For all the progress that has been made in recent years in the state’s urban areas — many of which have been filling up with new companies and multifamily dwellings — one aspect has been overlooked: neglected lots.
That appears to be changing.
Gov. Phil Murphy signed the New Jersey Land Bank Law on Wednesday afternoon — the potential first step in allowing towns and cities to reclaim areas that have otherwise been abandoned.
Under the law, which goes into effect immediately, municipalities can designate a land bank entity to obtain vacant, abandoned and neglected properties for productive reuse purposes. This law will provide municipalities with a tool to revitalize and reuse properties for public benefit.
Or, as Murphy put it, “Where some see blight, we see promise.”
Murphy signed the bill during a ceremony in Newark, but he made it clear the law should be used throughout the state.

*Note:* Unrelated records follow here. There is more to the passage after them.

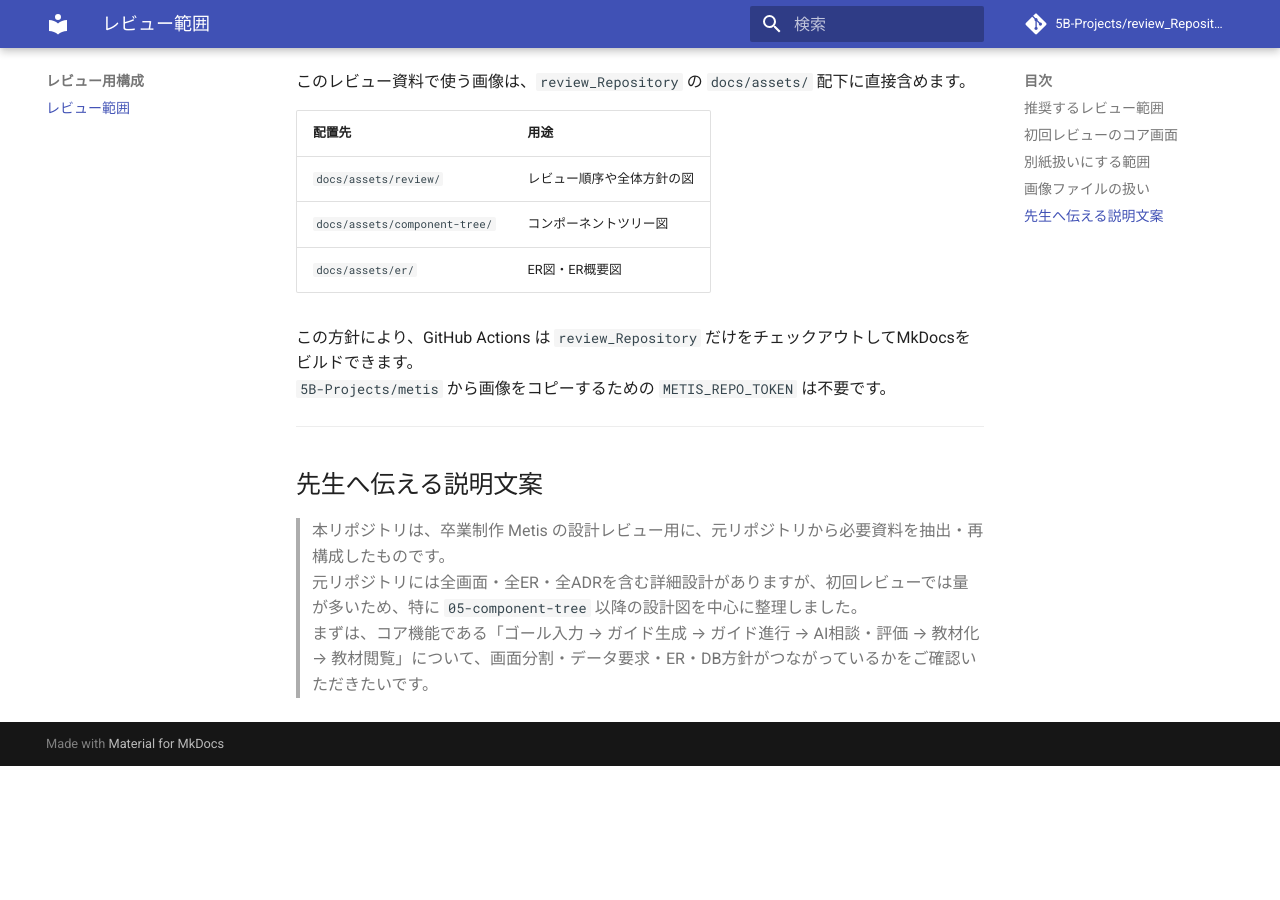
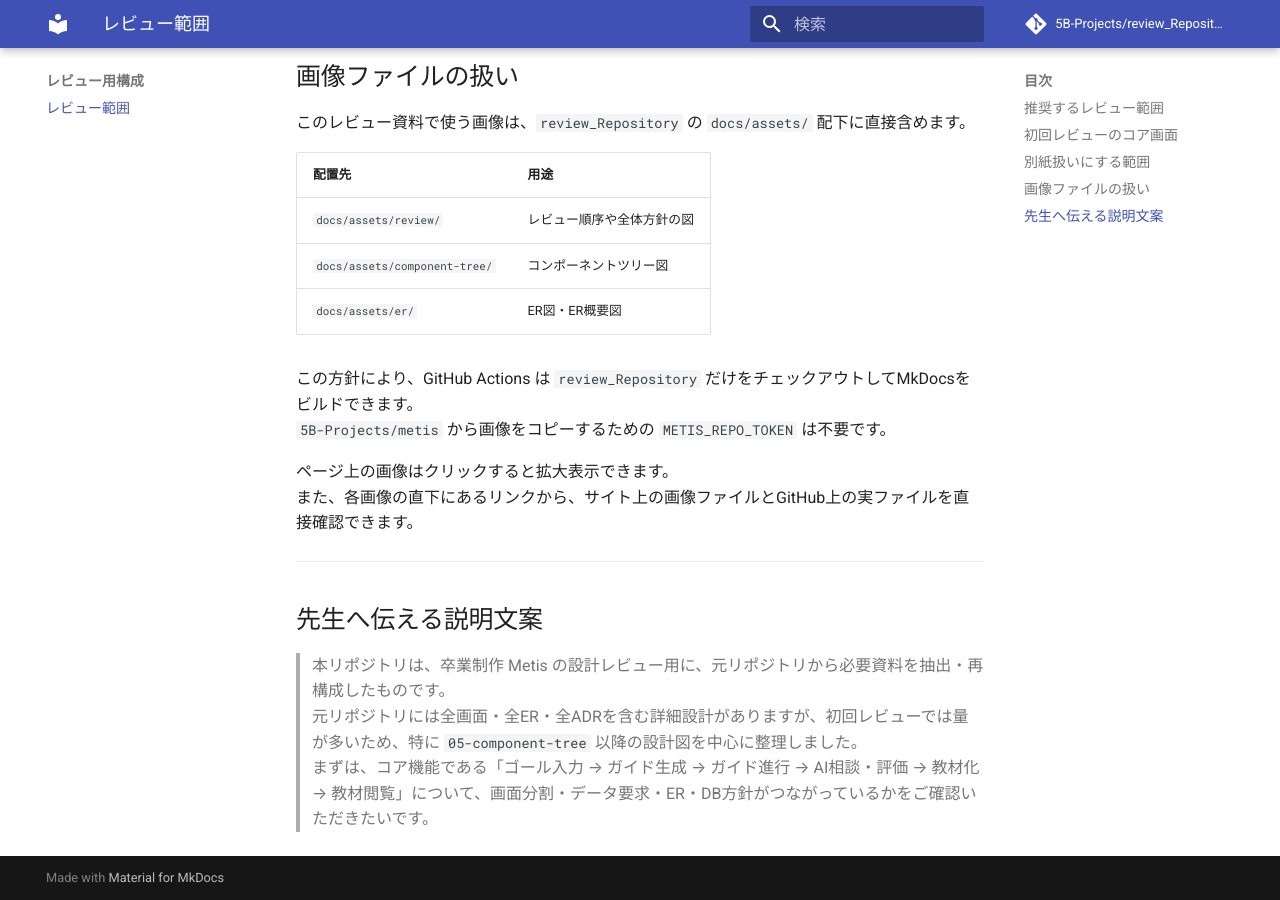
Before and after one commit to 5B-Projects/review_Repository, an MkDocs documentation site: the page built from docs/review-scope.md, in a window 1280 px wide and 900 px high, scrolled down 1774 px. Built offline with MkDocs 1.6.1 and Material for MkDocs 9.7.7, drawn with Linux system fonts in a browser that asks for light colours; comment, search, counter and statistics services are not loaded; before the commit the page ends 2540 px from its top, so only the background shows below that; some of the changed text lies outside the part shown.

Commit message:
Add direct asset link for review flow image

```diff
--- a/docs/review-scope.md
+++ b/docs/review-scope.md
@@ -4,7 +4,9 @@
 
 初回レビューでは、全設計を一度に見せるのではなく、以下の順に確認します。
 
-![初回レビューの確認順](../assets/review/core-review-flow.svg)
+[![初回レビューの確認順](../assets/review/core-review-flow.svg)](../assets/review/core-review-flow.svg)
+
+画像ファイル: [サイトで開く](../assets/review/core-review-flow.svg) / [GitHubで確認](https://github.com/5B-Projects/review_Repository/blob/main/docs/assets/review/core-review-flow.svg)
 
 | 順番 | 資料 | 見ること |
 |---|---|---|
@@ -53,6 +55,9 @@
 この方針により、GitHub Actions は `review_Repository` だけをチェックアウトしてMkDocsをビルドできます。
 `5B-Projects/metis` から画像をコピーするための `METIS_REPO_TOKEN` は不要です。
 
+ページ上の画像はクリックすると拡大表示できます。
+また、各画像の直下にあるリンクから、サイト上の画像ファイルとGitHub上の実ファイルを直接確認できます。
+
 ---
 
 ## 先生へ伝える説明文案
```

“Whether it is in Newark, Paterson, Trenton or Camden, the creation of a land bank will be a powerful tool for taking empty and overlooked properties and turning them into places where residents can live and work, and where a new sense of community can be ignited,” he said.
Under the New Jersey Land Bank Law, municipalities will be allowed to designate a nonprofit organization or a public entity as the municipality’s land bank entity. The public entities that a municipality may designate include redevelopment entities, county improvement authorities, and departments and agencies of the municipality itself.
Land bank entities will be permitted to acquire properties on their own and act as a municipality’s agent to purchase liens at a tax sale, carry out lien foreclosures and take individual abandoned properties.
Newark Mayor Ras Baraka said the law will have a dramatic impact on Newark, a city he has helped transform despite these abandoned areas.
“This land bank law is monumental for New Jersey and will have an enormous impact on Newark,” he said. “For more than 50 years, vacant and abandoned properties have blighted some of our neighborhoods and affected the quality of life of our residents. With this new law, we are finally turning the page.
“This important tool will empower the people of Newark to acquire these properties, restore them and transform them into community assets.”
Trenton Mayor Reed Gusciora said he hopes the bill will help him accelerate the pace of progress in his town.
“This bill will go a long way in helping Trenton get abandoned properties back on the tax rolls and redeveloped into projects that benefit the community,” he said.
“Land banks allow us to build mixed-income housing and other large development projects; we will be able to make great progress in revitalizing parts of Trenton that need new life while creating economic growth and job opportunities for Trentonians.”
Lt. Gov. Sheila Oliver, who also serves as commissioner of the Department of Community Affairs, said the bill’s impact will be felt in many ways.
“Communities often face complex challenges when securing finances and resources for projects in blighted areas and our hope is that by allowing municipalities to create a public land bank, it will help ease the process of transforming properties from brownfields to successful redevelopment projects,” she said.
“These impactful projects have the power to spur on economic growth, create jobs and revitalize an entire community.”
State Sens. M. Teresa Ruiz (D-Newark) and Nilsa Cruz-Perez (D-Camden) and Assemblywomen Mila Jasey (D-Maplewood), Annette Chaparro (D-Hoboken) and Cleopatra Tucker (D-Newark) were the primary sponsors of the bill.
“Creating land banks and posting available properties online will allow municipalities to create positive redevelopment plans in our communities,” Ruiz said.
“Doing this in a responsible way can lead to revitalized cities and neighborhoods that existing residents can still afford to live in. By repurposing foreclosed or abandoned properties as quickly as possible, we can prevent them from becoming areas that attract negative activity. It also has the potential to promote economic development and expand housing opportunities in both urban and rural parts of our state.”
Jasey said the bill will help aid in the battle to find more affordable housing.
“As we work to combat our state’s critical housing shortage, it makes sense for us to equip municipalities with many tools (to) provide affordable housing and larger development, as well as reduce the number of vacant and abandoned properties,” she said. “Designating single entities to act on behalf of municipalities will hopefully expedite the turnover process, and help us find productive uses for these properties.”
The law provides for accountability to local communities through the requirement for community advisory boards with mandatory access to certain information and opportunities for the board to comment on the land bank entity’s decisions.
Land bank entities will further be required to develop and maintain an online, publicly accessible database of current and former land bank properties. The community advisory board must issue an annual report on the accuracy, integrity, accessibility and comprehensiveness of the land bank entity’s online database.